WORK TO BE COMPLETED – Once you reach the line that contains "Blog : author", retype it and every line after it exactly, ending with the last line of the entries.

(Image comparison data)
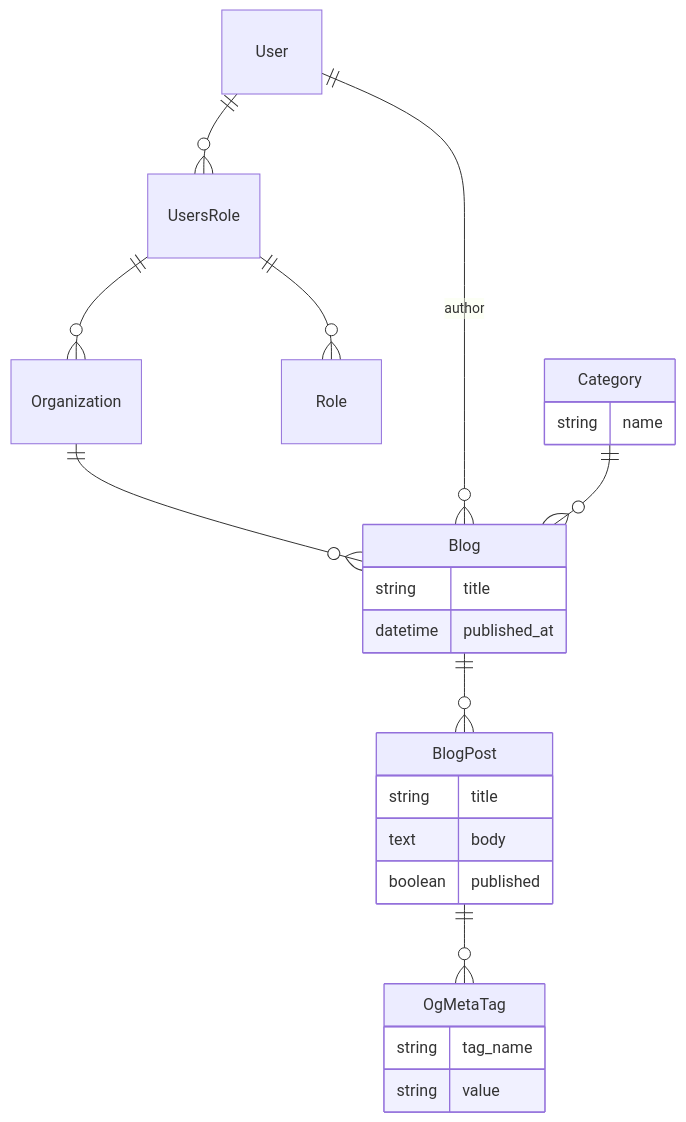
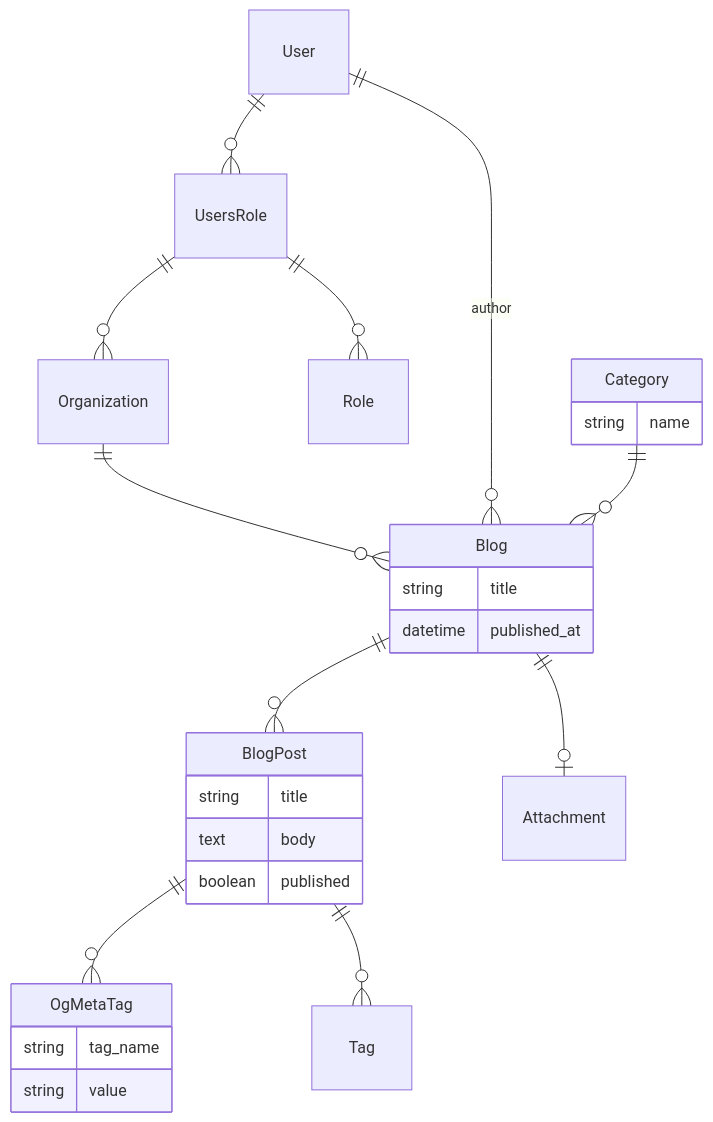
Before and after one commit to rhino-project/rhino-project.org: the diagram in docs/tutorials/organization.mdx, drawn with Mermaid. The commit also changed other lines of this file and 4 other files, not shown here.

````diff
--- a/docs/tutorials/organization.mdx
+++ b/docs/tutorials/organization.mdx
@@ -13,27 +13,29 @@
 ```mermaid
 erDiagram
     User ||--o{ UsersRole : ""
     UsersRole ||--o{ Organization : ""
     UsersRole ||--o{ Role : ""
     Organization ||--o{ Blog : ""
     User ||--o{ Blog : author
     Blog ||--o{ BlogPost : ""
+    Blog ||--o| Attachment : ""
     Blog {
         string title
         datetime published_at
     }
     BlogPost {
         string title
         text body
         boolean published
     }
     Category ||--o{ Blog : ""
     Category {
         string name
     }
     BlogPost ||--o{ OgMetaTag : ""
+    BlogPost ||--o{ Tag : ""
     OgMetaTag {
         string tag_name
         string value
     }
 ```
````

RESPONSE AREA –
     User ||--o{ Blog : author
     Blog ||--o{ BlogPost : ""
+    Blog ||--o| Attachment : ""
     Blog {
         string title
         datetime published_at
     }
     BlogPost {
         string title
         text body
         boolean published
     }
     Category ||--o{ Blog : ""
     Category {
         string name
     }
     BlogPost ||--o{ OgMetaTag : ""
+    BlogPost ||--o{ Tag : ""
     OgMetaTag {
         string tag_name
         string value
     }
 ```
````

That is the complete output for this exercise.